I am for extending the school year by a few days and going to the "quarter system" like when I was in university. You'd start school the third week of September and roll through until mid-December. After nearly three weeks off after finals, you go from early January to mid-March. After those finals and a spring break of 10 days, you'd go from late March to early June...take finals and two weeks more off. That was more or less the school year. Me and several of my buddies went to summer school, which went from late June to mid-August...and then you'd get an entire month off.

Now, the reason I'm for this is that it's basically the same amount of school days divided up with longer breaks and based on a more accurate cultural reality than the current system (implemented when working the fields was a big player in the economy).

I'm sure there are drawbacks, too. My guess is that the biggest reason would be the simple one of resistance to change. You know, child-care schedules and work schedules and practices and vacations and all that.

Side comment: I don't believe the idea that people don't like "change." I hear people say all the time that "people don't like change." I think they do like change if the reasons for "change" are clearly communicated as well as how the "benefits" outweigh the "inconveniences." Case in point: If someone in the 1960's in the summer in Texas didn't have air-conditioning, and you told them that you could put a window unit in their home which would cool down a room where they could be more comfortable as well as a few health benefits, etc. Sure, there'll be an additional cost, namely financial, to your power bill. And maybe some nominal risk regarding fire hazards or what not. But, largely, a person living in the heat would like that change and be willing to make a few personal sacrifices for it.

Anyway, I've long been a propenent of "year-round" school (much like my little personal crusade for public transportation) and would love to hear the patronage weigh-in on the idea.

Frankly, I think we pretty much have year-round school anyway since coaches and sponsors and band directors have camps and tournaments and such that require our kids to be there.
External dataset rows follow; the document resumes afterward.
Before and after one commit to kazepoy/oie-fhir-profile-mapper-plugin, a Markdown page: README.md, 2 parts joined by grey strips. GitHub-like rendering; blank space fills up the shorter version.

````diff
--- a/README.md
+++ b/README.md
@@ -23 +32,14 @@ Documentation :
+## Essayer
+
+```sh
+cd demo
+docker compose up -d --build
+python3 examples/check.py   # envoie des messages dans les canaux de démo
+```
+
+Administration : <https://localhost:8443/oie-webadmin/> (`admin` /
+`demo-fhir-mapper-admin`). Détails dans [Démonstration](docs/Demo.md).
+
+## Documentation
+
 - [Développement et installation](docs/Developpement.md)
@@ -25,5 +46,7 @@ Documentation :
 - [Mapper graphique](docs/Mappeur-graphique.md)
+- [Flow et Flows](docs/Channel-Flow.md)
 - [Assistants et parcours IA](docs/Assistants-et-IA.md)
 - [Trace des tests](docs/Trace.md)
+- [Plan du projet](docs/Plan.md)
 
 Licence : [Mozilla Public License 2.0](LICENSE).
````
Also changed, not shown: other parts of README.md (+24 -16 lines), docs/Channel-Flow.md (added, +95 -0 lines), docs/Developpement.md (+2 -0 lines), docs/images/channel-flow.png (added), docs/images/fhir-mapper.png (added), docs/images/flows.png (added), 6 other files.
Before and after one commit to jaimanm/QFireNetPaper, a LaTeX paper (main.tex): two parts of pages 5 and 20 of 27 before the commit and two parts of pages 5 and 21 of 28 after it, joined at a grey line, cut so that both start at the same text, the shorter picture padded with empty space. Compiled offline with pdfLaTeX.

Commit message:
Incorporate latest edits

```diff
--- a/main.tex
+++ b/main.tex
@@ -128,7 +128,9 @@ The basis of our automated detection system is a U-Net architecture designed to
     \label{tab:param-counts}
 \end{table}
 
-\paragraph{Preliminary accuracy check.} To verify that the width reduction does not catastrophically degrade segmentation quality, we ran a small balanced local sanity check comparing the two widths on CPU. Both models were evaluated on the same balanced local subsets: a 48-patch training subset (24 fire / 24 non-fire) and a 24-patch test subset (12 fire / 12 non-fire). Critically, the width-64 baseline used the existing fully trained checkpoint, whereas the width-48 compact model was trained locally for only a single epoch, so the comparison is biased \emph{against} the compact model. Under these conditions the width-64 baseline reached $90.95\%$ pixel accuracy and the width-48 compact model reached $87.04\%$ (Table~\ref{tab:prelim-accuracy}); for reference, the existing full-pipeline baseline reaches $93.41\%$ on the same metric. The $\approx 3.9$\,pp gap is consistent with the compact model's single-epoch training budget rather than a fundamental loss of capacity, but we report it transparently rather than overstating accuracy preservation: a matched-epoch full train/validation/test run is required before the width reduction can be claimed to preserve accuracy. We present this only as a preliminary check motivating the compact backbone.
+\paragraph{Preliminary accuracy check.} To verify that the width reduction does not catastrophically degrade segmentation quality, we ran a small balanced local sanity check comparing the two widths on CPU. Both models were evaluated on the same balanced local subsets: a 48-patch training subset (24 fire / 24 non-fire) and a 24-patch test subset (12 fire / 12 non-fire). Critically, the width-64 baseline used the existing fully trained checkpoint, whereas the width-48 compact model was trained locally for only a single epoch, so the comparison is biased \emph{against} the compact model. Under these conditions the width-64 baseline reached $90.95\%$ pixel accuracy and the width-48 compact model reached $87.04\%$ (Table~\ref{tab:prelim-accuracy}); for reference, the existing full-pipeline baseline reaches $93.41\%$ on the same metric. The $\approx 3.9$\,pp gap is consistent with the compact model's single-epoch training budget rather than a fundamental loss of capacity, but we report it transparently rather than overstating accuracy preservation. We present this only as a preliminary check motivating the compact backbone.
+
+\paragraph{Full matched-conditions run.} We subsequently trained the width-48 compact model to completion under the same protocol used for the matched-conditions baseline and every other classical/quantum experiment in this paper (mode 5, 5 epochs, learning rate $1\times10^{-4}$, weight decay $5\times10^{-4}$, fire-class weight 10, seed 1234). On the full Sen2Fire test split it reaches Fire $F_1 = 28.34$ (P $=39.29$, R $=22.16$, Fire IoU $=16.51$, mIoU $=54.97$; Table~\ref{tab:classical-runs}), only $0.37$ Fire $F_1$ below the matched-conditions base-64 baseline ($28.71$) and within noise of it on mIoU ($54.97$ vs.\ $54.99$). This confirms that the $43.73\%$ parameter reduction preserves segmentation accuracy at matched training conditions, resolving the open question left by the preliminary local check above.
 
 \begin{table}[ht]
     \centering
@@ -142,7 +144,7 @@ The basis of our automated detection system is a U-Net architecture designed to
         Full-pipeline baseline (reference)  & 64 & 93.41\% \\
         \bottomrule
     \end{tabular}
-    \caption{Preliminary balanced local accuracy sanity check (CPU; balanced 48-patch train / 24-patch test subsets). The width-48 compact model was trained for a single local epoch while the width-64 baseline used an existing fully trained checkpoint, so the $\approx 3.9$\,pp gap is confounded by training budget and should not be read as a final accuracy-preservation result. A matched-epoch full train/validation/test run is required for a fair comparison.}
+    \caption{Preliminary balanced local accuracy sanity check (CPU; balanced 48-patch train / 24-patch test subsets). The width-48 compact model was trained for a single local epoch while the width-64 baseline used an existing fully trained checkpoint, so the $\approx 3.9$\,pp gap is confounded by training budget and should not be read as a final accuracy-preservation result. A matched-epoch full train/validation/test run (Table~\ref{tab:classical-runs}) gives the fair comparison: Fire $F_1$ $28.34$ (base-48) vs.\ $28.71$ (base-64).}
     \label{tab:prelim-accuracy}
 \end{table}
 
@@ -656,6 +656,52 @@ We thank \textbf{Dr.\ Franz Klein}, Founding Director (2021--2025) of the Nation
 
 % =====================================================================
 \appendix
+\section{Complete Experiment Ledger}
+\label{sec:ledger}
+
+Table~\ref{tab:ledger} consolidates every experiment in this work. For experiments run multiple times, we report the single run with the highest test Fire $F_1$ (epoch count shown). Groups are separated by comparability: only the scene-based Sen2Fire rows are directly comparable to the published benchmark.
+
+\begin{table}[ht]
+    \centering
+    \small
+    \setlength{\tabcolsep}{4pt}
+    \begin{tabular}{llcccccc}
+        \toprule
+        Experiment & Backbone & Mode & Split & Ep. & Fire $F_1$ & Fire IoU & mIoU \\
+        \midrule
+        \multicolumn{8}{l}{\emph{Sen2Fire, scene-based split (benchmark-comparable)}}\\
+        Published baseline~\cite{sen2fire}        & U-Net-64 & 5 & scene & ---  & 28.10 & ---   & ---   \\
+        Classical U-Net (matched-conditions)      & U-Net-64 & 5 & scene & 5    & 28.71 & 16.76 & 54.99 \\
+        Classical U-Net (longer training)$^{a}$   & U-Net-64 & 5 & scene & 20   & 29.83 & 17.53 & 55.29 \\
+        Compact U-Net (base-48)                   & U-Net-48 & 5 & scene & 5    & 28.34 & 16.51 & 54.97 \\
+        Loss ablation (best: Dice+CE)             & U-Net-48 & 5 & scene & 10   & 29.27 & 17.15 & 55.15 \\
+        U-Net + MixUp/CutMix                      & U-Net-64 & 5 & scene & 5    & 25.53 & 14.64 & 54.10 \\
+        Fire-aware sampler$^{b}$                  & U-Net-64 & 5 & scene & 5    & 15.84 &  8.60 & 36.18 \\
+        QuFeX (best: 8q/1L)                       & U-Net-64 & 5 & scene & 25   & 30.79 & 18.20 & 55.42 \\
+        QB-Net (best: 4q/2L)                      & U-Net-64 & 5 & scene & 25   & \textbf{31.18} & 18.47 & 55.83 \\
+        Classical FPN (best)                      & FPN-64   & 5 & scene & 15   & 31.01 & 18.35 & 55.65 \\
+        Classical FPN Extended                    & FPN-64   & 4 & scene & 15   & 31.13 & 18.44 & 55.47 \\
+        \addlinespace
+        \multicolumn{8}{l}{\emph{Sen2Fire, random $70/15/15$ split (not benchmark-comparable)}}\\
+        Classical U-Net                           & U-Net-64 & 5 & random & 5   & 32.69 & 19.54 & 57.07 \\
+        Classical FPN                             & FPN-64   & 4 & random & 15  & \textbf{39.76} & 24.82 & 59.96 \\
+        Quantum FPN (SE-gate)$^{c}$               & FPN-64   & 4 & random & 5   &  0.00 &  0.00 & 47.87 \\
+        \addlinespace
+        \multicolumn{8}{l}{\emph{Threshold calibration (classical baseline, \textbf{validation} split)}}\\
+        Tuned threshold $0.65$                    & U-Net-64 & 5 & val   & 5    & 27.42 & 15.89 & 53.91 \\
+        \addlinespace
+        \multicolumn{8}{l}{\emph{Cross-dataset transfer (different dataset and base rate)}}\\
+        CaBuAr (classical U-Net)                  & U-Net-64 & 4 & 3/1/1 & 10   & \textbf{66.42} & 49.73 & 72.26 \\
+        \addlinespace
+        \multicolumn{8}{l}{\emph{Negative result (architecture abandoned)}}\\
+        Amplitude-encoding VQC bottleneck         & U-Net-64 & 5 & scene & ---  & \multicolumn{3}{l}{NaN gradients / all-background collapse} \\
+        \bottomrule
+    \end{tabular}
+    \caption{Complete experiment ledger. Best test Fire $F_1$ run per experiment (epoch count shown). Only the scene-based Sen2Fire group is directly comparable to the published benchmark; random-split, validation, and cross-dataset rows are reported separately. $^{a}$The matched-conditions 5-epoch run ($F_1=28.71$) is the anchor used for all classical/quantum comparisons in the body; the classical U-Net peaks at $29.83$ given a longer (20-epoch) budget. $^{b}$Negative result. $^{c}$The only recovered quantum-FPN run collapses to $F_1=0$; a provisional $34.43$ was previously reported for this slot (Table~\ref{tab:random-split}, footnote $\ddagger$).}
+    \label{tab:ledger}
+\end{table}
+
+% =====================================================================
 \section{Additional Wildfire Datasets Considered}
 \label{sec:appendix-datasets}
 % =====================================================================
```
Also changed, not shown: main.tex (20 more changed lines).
And, even more frankly, there's not a chance anything like this will ever pass in Texas since the tourism industry lobby has enough sway with state legislators to move the school schedule to allow for more summer vacation (when most everybody I know heads to Colorado or north Florida for their vacations anyway).

Lastly, I have no idea what the teachers would think about it, which is ultimately who should have a majority voice in the discussion.

But I think it's a fun discussion to have, so, whaddya think, patrons?